Until 2019 all activities with aircraft lighter than 150kg were under the regulatory competence of the EU Member States. This changed with the adoption of the new Regulation (EU) 2018/1139 of 4 July 2018 on common rules in the field of civil aviation and establishing a European Union Aviation Safety Agency (commonly referred to as the “Basic Regulation”), which brought all aircraft, regardless of weight, into EU competence.

The Basic Regulation provides a mandate to the European Commission to adopt legislation in relation to the operation of unmanned aircraft, as well as requirements for their production and certification. These rules were published on 11 June 2019, in the form of two Regulations from the European Commission:

The timetable for the application and entry into force of these new rules is as follows:

  • Entry into force (relevant for the duty of Member States to start implementation) was on 1 July 2019;
  • Application will be from 1 July 2020 (relevant for the restrictions of the “open category” as well as the duty to register)*;
  • The exemption for activities in the framework of clubs and associations will end on 1 July 2022*.

*Note that various national authorities have reported that the Commission will postpone application of the implementing Regulation until 1 January 2021, which would also mean extending the exemption for activities in the framework of clubs and associations until 1 January 2023.

A more detailed summary of the various rules and their implications can be found here.

On 10 October 2019  The European Union Aviation Safety Agency (EASA) finally also published its Acceptable Means of Compliance (AMC) and Guidance materials (GM) for the Regulation on UAS operations in the open and specific category.
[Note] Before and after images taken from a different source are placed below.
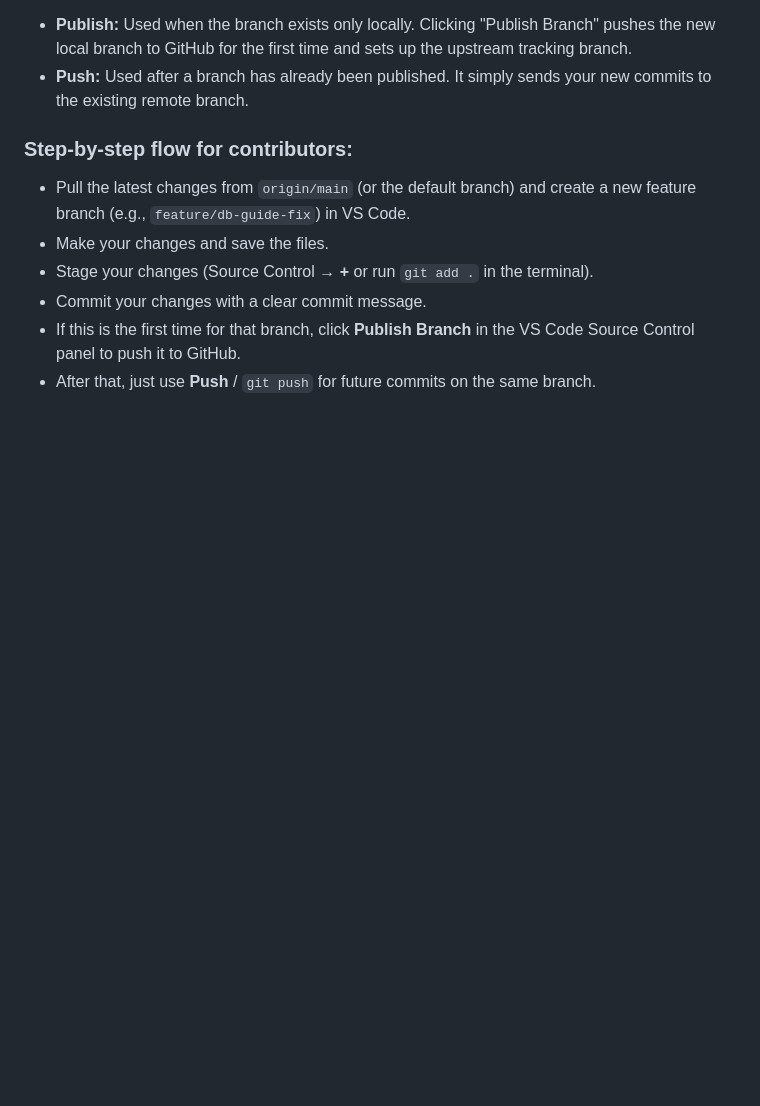
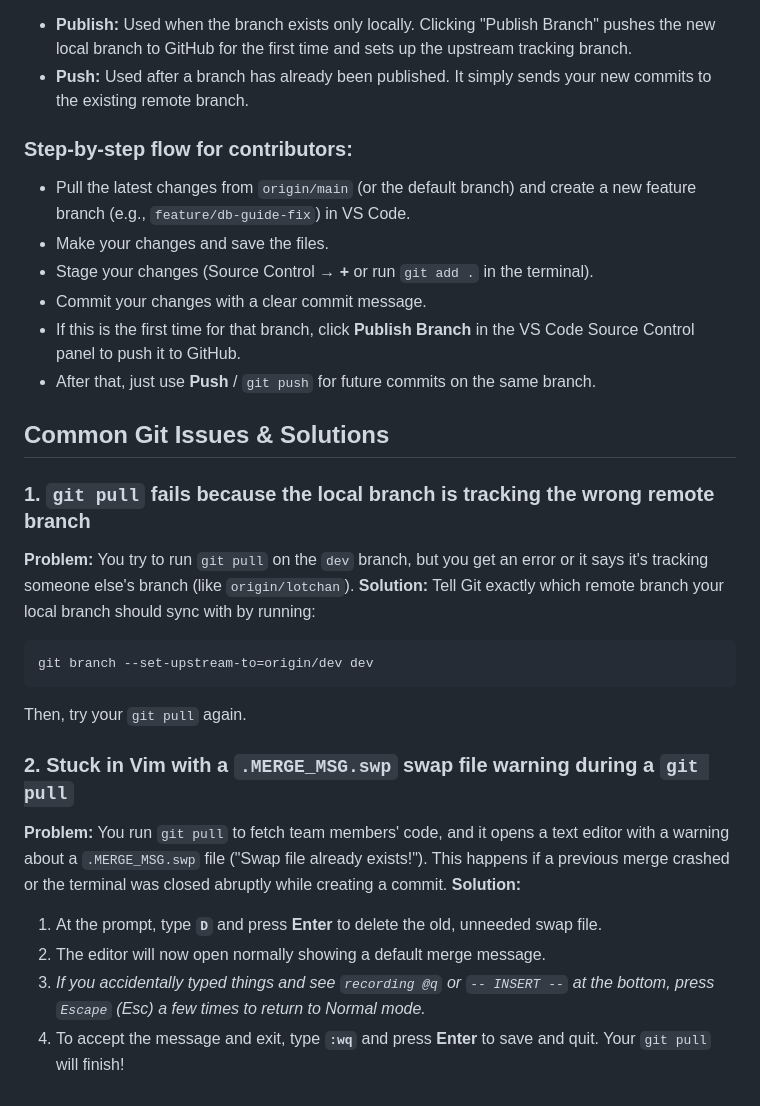
Before and after one commit to lotchankumar/LOTCHAN-MOBILES-E-E, a Markdown page: DEVELOPER_GUIDE.md, the part around the change. Rendered like a GitHub page; blank space fills up the shorter version.

Commit message:
updated developer guide with Common Git Issues & Solutions for dev branch users

````diff
--- a/DEVELOPER_GUIDE.md
+++ b/DEVELOPER_GUIDE.md
@@ -223,3 +223,21 @@ When you create a new feature branch locally, it does not automatically exist on
 * Commit your changes with a clear commit message.
 * If this is the first time for that branch, click **Publish Branch** in the VS Code Source Control panel to push it to GitHub.
 * After that, just use **Push** / `git push` for future commits on the same branch.
+
+## Common Git Issues & Solutions
+
+### 1. `git pull` fails because the local branch is tracking the wrong remote branch
+**Problem:** You try to run `git pull` on the `dev` branch, but you get an error or it says it's tracking someone else's branch (like `origin/lotchan`).
+**Solution:** Tell Git exactly which remote branch your local branch should sync with by running:
+```bash
+git branch --set-upstream-to=origin/dev dev
+```
+Then, try your `git pull` again.
+
+### 2. Stuck in Vim with a `.MERGE_MSG.swp` swap file warning during a `git pull`
+**Problem:** You run `git pull` to fetch team members' code, and it opens a text editor with a warning about a `.MERGE_MSG.swp` file ("Swap file already exists!"). This happens if a previous merge crashed or the terminal was closed abruptly while creating a commit.
+**Solution:**
+1. At the prompt, type **`D`** and press **Enter** to delete the old, unneeded swap file.
+2. The editor will now open normally showing a default merge message.
+3. *If you accidentally typed things and see `recording @q` or `-- INSERT --` at the bottom, press `Escape` (Esc) a few times to return to Normal mode.*
+4. To accept the message and exit, type **`:wq`** and press **Enter** to save and quit. Your `git pull` will finish!
````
These provide a series of tools to assist national authorities with the implementation of the new legislation.

On 25 September 2019 EASA published its “Opinion on Standard scenarios for UAS operations in the ‘specific’ category“. This Opinion proposes two “standard scenarios”, for the operation of unmanned aircraft, as well proposals for related amendments to EU legislation:

  1. STS-01: visual line of sight (VLOS) operations at a maximum height of 120m, at a ground speed of less than 5 m/s in the case of untethered UA, over controlled ground areas that can be in populated (e.g. urban) environments, using UAS with maximum take-off masses (MTOMs) of up to 25 kg; and
  2. STS-02: beyond visual line of sight (BVLOS) operations with the UA at not more than 2km from the remote pilot, if visual observers (VOs) are used, at a maximum height of 120m, over controlled ground areas in sparsely populated environments, using UA with MTOMs of up to 25 kg.

It also includes a number of editing and technical improvements to the implementing Regulation, the most important one of which is that EASA proposes that pilot certification can be obtained in any EU Member State, no longer just in the Member State where the pilot is resident.

Full text of the new rules